Heading striaght on from the gate on this Tour we pass other junctions, the next being with a path that leads to the inner end of Collis's Tram (on left).
Looking down that junction towards Collis's Tram. This area can be good for Nightjars. We continue straight on still, however.
Casson's Gardens can be seen on the horizon as a taller birch woodland infested with Rhodo.
The next junction is with Angle Drain, if you go along here it brings you onto Middle Moor Tram about halfway along. But we continue straight on on this tour, you do not turn off since leaving the Elmhirst pump.
There is another junction at Elmhirst/Limberlost peatstack going to Limberlost on the Moors extreme S edge.
This is the overgrown Elmhirst/Limberlost peatstack which we pass still going straight on.
The final junction with Elmhirst Tram is Middle Moor Tram, following MMT would take you near the centre of the Moors where the metal viewing platform.
We continue straight on as the path now becomes known as Pony Bridge Tram, views over Middle Moor to our left can be had.
Opposite Pony Bridge Wood the area to the left (N) of the tram is now known as Pony Bridge Marsh.
There is a path off Pony Bridge Tram along the W edge of Pony Bridge Wood called Lonesome Pine track but it is often overgrown, this takes you to the S edge of the moor and you can then go either way.
We continue straight on still, now with Pony Bridge Wood on our right (or left in photos looking back).
The wood is flooded and full of birch and willow, most of it is not accessible.

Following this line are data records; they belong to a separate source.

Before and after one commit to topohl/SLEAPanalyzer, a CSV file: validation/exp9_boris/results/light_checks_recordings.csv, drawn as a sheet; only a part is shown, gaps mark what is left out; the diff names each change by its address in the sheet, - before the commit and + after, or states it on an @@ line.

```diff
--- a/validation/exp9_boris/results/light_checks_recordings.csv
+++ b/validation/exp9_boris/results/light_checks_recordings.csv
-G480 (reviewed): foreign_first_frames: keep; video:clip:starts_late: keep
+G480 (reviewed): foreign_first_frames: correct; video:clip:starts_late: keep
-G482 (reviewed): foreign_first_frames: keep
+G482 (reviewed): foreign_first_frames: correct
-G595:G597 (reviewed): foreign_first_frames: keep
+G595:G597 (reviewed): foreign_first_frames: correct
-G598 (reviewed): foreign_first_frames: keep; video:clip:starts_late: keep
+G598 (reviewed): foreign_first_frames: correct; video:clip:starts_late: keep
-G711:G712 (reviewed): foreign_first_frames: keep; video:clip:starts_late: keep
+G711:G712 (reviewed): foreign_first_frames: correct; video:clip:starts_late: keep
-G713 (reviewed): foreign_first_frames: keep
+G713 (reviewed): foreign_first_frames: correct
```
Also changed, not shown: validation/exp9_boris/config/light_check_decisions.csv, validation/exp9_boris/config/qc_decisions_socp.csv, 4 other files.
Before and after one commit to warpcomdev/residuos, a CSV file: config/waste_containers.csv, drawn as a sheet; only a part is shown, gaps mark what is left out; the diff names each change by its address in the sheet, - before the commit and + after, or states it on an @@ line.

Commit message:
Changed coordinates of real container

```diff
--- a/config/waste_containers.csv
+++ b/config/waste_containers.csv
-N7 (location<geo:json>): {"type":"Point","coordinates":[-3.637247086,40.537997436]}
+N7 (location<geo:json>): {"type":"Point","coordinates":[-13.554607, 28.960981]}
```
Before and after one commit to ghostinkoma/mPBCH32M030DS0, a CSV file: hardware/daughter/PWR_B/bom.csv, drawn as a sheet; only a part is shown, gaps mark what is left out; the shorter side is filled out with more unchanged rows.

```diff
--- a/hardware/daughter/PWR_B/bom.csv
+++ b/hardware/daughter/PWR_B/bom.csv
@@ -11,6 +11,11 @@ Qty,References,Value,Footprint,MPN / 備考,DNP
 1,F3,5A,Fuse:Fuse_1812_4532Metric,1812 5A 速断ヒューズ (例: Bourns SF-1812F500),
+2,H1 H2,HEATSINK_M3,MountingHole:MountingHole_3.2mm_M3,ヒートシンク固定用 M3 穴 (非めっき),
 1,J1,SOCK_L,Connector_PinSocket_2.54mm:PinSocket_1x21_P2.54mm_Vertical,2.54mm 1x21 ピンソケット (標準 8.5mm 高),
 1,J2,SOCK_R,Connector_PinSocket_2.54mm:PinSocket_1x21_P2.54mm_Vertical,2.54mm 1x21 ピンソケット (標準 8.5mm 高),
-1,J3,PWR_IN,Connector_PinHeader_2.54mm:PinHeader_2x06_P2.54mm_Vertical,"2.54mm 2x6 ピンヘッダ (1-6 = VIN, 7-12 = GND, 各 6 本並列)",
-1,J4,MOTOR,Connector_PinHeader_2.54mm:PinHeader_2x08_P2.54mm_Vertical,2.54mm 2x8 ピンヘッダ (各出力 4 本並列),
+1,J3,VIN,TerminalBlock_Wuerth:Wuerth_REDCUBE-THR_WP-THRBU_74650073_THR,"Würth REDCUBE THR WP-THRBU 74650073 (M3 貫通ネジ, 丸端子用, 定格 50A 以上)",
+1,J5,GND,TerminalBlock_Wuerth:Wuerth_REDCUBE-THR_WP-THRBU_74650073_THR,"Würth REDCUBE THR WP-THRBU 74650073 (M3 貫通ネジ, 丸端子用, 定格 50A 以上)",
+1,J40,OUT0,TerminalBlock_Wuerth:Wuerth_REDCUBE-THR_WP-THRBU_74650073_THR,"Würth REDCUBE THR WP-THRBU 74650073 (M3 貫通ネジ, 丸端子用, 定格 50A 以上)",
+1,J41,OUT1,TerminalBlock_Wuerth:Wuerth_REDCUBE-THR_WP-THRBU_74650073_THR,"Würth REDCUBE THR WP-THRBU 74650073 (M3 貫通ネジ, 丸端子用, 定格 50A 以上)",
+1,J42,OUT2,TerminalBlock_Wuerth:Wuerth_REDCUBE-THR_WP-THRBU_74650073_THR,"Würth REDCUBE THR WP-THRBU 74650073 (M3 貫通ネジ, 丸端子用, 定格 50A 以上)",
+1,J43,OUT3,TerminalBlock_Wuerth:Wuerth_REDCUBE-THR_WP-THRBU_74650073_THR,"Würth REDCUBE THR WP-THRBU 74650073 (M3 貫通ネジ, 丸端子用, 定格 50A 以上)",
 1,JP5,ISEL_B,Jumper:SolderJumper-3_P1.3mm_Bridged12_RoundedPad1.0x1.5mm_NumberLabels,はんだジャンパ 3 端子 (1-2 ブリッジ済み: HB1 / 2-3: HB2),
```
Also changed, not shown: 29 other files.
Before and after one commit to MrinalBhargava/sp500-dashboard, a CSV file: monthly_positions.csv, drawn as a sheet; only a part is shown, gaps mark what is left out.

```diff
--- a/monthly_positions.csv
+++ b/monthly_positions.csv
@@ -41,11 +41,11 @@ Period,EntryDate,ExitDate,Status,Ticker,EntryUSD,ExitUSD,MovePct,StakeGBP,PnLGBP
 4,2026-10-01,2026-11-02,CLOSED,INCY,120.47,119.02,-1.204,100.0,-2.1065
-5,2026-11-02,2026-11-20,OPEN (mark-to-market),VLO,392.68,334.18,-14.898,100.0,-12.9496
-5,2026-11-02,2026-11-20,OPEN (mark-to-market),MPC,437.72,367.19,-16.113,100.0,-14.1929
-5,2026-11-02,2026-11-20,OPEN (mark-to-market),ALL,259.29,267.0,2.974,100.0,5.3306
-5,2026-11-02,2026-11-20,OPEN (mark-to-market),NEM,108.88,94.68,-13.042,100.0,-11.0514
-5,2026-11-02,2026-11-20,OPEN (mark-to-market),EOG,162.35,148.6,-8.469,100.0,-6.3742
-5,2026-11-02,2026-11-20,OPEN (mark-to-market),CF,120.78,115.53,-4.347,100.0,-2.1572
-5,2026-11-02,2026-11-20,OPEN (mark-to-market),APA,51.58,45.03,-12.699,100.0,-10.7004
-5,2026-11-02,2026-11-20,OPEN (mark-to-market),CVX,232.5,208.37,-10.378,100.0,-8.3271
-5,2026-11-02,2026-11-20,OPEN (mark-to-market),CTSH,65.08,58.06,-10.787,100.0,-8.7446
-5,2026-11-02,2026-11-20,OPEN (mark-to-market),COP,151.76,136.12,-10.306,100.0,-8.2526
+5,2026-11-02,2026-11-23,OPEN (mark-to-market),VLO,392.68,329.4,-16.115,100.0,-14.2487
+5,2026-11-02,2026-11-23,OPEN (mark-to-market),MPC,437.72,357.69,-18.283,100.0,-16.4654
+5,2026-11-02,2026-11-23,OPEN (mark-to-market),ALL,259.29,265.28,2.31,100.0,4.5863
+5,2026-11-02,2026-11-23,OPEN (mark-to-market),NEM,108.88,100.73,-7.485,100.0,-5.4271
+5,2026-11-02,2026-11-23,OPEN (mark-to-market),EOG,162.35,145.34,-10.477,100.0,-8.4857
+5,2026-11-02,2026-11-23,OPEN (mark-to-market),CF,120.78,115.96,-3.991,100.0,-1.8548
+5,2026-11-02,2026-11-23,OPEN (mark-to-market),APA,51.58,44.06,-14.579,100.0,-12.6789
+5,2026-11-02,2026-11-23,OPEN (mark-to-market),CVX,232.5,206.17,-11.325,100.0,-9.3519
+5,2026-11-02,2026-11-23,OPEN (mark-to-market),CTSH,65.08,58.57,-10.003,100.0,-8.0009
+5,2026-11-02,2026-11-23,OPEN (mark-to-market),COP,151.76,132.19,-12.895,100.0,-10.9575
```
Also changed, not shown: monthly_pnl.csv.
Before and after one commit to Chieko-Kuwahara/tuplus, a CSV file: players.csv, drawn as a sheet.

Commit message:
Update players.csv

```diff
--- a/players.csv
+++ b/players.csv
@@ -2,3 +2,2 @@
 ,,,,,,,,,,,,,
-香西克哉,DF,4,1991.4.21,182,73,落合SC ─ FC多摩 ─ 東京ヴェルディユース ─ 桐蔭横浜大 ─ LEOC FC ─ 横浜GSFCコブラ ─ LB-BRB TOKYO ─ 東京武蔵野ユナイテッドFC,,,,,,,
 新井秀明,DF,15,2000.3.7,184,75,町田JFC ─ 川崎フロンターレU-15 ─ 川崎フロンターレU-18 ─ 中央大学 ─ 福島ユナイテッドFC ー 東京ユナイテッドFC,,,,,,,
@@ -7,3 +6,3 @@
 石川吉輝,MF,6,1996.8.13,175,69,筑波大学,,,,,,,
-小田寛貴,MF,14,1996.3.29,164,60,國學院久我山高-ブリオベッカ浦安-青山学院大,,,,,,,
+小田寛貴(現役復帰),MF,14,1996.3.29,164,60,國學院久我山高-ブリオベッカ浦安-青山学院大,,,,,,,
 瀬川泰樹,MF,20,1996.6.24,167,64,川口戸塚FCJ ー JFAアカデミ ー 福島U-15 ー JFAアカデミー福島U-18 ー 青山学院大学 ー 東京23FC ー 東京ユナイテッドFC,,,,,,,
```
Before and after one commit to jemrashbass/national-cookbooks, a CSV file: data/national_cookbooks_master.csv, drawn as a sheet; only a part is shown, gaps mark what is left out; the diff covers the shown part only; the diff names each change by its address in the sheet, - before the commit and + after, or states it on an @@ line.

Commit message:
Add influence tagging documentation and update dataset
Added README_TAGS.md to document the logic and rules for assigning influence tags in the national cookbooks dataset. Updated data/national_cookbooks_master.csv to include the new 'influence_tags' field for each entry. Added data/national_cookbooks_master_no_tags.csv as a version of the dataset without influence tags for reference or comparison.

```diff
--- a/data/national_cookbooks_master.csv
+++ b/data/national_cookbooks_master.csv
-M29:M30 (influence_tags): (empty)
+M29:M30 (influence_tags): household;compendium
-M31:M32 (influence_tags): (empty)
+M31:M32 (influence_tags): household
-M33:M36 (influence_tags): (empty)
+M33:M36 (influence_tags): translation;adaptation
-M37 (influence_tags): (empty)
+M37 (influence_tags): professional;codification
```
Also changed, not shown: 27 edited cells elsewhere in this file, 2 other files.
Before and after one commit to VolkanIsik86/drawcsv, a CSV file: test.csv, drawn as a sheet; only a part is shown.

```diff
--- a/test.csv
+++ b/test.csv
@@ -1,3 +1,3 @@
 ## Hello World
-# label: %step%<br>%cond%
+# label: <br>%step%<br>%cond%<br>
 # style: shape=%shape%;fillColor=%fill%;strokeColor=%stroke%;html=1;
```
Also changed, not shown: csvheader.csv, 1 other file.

There are hybrid willows known as Basford Willows here and at Will Pits.
There is a junction to a path that heads N into Pony Bridge Marsh called Bluethroat Tram. Here Bluethroats bred for the first time in England.
Bluethroat Tram looking W,this tram is flooded and very treacherous, do not attempt if not prepared to get wet!
From same tram looking E.
Returning to Pony Bridge Tram we continue straight ahead to the junction at its end with Swinefleet Warping Drain.
This left turn will take us N along Swinefleet Warping Drain to Will Pits Scrape.
From this track views of Crowle Moor can be had.
When you reach the bailey bridge that leads onto Crowle Moor, Natural England's shed is visible further along Swinefleet Warping Drain path.
The bailey bridge and S end of Crowle Moor.
As we walk towards the NE shed along Swinefleet Warping Drain (still) we start to pass a large expaanse of open water called Will Pits Scrape.
This scrape used to be cover with part of Will Pits wood but was destroyed by peat extraction, this area of the wood used to be good for Nightingales.
Will Pits Scrape has many ducks (Mallard, Teal aand Tufted) and Greylag and sometimes Canada Geese. It is the best place on the Moors for Goosander and Ruddy Duck.
Just before NE shed is a path back W called Mervyn's Tram, which takes you along the side of Will Pits Scrape to Middle Moor Tram.
We continue along Swinefleet Warping Drain past NE shed onto the limestone road of Will Pits.
Between the Scrape and the wood is an open area of moor and marsh, favoured by Black-headed Gulls, Marsh Harriers and Hobby. This area can be viewed by taking a narrow track from the limestone road along the side of the wood and around its edge. You will end up back on the limestone road at the other side of its T junction.
In this final picture of the same area Will Pits wood is visible on the right. See the next Photo Tour (3) to see you options from here.